- Include several interesting subjects in your email’s subject line, rather than just saying ‘newsletter’. Your email may never be read unless readers are curious enough to find out what lies inside it.
- Don’t send your newsletter from a ‘no reply’ address. A personal sender’s address is better protected against spam.
- Limit the number of subjects, say to three or four at most. If there is too much information, the reader may decide to read the email later. And that is tantamount to deleting it…
- Don’t cover every aspect of a subject. Go for brief but striking information, and perhaps include a link to a more detailed article.
- Link your newsletter to your website. Display the introduction to your articles in html form and make use of a ‘please read on’ link that will take readers to your site. If your articles are hosted on your site, you will also pick up some random surfers.
- Adopt a lively style.
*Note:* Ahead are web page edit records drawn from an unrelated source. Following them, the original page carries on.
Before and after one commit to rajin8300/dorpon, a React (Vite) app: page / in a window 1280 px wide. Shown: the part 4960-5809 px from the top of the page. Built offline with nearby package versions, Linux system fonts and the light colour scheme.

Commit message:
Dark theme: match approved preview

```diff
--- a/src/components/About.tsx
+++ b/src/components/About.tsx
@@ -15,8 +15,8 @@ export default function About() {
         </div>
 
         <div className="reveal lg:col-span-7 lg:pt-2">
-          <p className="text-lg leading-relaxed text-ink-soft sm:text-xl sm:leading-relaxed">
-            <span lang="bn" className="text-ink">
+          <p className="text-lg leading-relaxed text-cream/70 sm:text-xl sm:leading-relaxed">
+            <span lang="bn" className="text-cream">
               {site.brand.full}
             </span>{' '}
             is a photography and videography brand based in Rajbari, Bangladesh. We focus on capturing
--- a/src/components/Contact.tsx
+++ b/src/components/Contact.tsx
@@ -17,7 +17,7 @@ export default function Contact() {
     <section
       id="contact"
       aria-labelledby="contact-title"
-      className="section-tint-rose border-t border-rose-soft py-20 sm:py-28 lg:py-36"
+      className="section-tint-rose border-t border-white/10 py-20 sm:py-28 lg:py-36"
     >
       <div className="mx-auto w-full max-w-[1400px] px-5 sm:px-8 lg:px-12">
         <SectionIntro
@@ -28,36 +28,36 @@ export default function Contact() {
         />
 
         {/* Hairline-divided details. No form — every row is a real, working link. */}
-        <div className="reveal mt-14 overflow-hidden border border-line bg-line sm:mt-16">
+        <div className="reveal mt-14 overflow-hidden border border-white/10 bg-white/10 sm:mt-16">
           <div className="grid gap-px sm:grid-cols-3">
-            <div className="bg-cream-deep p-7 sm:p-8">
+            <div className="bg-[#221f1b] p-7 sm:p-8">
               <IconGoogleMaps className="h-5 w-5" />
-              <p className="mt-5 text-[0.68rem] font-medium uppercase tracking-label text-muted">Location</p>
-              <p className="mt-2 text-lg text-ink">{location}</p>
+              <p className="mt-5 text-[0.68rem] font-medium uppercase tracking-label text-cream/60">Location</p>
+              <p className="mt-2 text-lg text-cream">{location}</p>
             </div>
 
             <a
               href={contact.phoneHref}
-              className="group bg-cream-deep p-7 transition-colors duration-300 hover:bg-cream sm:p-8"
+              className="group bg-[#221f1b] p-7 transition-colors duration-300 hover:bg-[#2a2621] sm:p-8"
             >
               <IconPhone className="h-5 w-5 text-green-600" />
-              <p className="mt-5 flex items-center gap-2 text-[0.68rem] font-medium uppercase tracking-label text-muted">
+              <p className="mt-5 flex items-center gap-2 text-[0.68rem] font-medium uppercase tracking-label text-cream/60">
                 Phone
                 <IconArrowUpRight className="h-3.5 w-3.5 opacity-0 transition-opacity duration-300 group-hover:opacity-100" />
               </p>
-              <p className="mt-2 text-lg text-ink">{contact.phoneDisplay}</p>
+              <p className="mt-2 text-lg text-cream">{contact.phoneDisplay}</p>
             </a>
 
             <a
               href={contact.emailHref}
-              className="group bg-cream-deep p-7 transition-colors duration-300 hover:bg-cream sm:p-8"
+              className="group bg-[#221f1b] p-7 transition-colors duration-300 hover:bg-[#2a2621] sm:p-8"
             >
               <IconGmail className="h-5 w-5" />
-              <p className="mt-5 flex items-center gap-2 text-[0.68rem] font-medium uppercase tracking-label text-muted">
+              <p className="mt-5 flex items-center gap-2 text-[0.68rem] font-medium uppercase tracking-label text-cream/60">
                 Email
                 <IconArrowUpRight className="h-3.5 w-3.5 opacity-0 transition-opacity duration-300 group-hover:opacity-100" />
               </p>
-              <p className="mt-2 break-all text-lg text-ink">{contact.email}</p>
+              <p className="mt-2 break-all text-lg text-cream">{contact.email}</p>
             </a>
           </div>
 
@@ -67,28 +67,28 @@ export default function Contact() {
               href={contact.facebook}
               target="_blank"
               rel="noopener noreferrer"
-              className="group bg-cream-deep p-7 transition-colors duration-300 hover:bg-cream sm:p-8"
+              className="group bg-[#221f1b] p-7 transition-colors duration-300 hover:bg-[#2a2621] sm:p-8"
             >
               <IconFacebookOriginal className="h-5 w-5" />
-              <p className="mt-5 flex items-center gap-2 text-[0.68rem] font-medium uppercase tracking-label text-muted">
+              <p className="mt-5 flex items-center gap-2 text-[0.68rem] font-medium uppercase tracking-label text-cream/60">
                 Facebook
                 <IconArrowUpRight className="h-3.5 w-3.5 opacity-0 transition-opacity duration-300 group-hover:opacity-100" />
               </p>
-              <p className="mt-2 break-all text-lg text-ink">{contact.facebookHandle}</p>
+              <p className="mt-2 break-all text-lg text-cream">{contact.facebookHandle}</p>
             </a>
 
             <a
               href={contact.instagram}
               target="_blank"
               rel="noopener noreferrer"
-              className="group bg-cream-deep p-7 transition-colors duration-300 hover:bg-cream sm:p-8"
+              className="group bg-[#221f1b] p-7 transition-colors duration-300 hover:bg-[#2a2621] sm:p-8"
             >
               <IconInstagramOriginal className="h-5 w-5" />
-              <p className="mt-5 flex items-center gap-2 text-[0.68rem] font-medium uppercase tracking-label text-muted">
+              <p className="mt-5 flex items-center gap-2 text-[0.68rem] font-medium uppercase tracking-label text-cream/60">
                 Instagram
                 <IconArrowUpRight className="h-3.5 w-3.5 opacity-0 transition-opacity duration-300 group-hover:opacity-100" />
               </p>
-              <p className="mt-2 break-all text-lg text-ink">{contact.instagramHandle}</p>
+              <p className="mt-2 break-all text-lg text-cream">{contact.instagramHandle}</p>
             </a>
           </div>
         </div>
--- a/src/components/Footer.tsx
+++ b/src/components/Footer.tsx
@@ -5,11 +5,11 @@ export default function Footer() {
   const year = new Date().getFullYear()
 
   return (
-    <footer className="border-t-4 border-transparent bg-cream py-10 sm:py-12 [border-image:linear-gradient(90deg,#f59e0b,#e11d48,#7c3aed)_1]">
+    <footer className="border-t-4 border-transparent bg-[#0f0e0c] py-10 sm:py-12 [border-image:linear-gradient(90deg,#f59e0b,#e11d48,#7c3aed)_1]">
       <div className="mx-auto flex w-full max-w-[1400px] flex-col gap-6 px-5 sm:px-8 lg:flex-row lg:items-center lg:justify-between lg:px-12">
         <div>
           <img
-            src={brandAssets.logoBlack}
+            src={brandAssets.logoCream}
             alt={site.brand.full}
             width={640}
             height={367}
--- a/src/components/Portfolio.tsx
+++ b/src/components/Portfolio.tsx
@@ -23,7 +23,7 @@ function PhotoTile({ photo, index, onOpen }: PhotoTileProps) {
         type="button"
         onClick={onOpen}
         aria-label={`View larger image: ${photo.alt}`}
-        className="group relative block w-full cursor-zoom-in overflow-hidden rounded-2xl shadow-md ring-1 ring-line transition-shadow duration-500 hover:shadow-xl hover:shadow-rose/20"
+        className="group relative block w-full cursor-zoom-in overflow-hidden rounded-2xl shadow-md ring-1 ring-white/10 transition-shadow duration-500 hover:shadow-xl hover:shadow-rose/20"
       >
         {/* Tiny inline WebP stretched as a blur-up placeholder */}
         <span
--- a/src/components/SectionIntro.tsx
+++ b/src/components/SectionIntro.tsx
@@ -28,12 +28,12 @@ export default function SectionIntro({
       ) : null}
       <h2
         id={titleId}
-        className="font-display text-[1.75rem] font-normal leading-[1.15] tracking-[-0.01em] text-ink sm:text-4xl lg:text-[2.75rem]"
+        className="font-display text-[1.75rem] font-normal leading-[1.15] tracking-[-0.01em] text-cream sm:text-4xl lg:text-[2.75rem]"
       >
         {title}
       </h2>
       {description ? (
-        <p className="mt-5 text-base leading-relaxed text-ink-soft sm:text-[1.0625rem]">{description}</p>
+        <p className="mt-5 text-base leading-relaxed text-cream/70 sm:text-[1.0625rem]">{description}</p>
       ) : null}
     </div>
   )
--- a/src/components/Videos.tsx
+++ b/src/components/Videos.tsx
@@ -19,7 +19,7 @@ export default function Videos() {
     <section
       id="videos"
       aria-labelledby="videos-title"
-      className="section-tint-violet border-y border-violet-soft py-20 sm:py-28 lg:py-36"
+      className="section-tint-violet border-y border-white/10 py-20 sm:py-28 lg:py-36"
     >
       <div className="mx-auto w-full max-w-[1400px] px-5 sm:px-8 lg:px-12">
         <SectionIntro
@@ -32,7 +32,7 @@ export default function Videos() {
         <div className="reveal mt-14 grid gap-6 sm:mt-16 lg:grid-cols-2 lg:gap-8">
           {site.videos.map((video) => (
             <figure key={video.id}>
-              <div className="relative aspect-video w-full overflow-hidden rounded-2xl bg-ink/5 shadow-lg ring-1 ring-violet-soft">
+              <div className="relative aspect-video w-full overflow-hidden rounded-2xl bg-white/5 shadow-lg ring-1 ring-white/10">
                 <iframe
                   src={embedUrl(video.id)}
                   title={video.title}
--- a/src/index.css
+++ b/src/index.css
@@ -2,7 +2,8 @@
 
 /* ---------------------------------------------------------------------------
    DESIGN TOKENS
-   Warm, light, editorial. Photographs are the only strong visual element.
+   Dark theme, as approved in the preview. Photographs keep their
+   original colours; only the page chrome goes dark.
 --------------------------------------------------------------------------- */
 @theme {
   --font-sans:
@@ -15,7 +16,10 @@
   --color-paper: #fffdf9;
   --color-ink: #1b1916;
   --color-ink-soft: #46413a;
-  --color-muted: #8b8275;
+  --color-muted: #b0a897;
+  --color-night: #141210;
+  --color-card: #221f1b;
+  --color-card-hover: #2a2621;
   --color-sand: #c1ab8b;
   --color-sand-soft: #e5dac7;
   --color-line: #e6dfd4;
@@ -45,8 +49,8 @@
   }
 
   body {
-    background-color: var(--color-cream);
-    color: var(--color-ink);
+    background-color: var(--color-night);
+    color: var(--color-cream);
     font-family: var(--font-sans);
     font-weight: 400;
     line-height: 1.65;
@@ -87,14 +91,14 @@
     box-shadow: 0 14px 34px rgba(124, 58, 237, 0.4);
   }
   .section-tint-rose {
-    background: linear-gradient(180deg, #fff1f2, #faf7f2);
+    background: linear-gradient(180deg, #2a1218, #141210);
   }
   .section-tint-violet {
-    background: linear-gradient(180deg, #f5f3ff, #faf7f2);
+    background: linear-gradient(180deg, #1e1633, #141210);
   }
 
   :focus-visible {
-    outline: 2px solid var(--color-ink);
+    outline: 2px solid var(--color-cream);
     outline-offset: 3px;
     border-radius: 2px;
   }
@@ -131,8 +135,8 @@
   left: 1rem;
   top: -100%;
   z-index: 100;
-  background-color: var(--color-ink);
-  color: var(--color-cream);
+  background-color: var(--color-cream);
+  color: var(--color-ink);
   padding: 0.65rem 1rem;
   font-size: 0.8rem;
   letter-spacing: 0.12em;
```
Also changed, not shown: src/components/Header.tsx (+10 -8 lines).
A good example is an article in the form of an interview. Have you ever thought of a video? A brief interview that can be watched live adds spice to your newsletter and website.
- Send out newsletters on a regular basis. Every two or three months at least. You need not include any time indications; simply send the newsletter when you have enough subjects to include in it.
We are more than happy to help you throughout this process, from the newsletter’s initial concept to the content writing stage, and from sending it out to checking readers’ ‘clicking’ behaviour. We wish you lots of luck!